== PROBLEM ==
If a line includes "Novpcp", copy it out of the entries.

== DATA FOR ANALYSIS ==

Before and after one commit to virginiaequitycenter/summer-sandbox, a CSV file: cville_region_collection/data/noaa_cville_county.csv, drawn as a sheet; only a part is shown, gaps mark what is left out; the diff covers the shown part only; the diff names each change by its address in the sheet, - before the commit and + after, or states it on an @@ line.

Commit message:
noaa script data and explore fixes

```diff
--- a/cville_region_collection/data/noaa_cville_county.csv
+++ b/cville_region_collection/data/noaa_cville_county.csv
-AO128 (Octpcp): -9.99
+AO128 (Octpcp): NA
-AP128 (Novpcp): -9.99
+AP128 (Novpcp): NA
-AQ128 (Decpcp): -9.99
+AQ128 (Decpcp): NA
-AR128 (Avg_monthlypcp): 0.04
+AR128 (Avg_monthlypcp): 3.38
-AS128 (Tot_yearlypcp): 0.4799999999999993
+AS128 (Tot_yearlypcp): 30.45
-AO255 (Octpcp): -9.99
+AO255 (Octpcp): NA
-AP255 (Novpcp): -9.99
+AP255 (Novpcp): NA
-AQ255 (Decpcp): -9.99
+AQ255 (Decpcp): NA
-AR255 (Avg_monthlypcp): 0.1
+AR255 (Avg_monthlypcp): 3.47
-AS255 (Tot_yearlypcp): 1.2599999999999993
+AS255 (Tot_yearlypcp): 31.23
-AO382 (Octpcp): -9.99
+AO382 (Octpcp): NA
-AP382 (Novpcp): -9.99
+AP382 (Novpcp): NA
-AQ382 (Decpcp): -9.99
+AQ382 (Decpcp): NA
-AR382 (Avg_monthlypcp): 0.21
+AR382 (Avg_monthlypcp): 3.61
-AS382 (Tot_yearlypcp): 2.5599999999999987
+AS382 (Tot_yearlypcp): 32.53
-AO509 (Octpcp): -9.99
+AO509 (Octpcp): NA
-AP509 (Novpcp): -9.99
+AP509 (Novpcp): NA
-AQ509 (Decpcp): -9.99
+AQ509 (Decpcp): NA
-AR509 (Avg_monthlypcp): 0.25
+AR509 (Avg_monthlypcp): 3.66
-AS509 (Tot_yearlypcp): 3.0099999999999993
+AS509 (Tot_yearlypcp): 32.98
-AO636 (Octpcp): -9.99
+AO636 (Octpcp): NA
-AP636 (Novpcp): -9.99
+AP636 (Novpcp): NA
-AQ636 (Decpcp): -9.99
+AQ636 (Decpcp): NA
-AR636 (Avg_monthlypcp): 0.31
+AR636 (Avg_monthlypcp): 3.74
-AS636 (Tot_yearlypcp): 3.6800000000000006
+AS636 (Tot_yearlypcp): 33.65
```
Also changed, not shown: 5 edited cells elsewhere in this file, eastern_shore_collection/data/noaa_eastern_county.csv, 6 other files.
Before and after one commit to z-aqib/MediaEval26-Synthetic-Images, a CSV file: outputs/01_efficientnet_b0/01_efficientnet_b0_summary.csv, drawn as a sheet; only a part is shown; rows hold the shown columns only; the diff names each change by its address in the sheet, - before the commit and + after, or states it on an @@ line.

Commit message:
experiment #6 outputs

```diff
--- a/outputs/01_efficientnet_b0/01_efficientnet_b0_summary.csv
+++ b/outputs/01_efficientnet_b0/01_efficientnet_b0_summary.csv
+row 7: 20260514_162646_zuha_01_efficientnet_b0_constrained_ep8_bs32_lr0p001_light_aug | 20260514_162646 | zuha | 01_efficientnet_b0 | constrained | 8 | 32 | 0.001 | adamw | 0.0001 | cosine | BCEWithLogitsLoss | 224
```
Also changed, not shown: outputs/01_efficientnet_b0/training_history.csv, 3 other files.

== TASK RESPONSE ==
-AP128 (Novpcp): -9.99
+AP128 (Novpcp): NA
-AP255 (Novpcp): -9.99
+AP255 (Novpcp): NA
-AP382 (Novpcp): -9.99
+AP382 (Novpcp): NA
-AP509 (Novpcp): -9.99
+AP509 (Novpcp): NA
-AP636 (Novpcp): -9.99
+AP636 (Novpcp): NA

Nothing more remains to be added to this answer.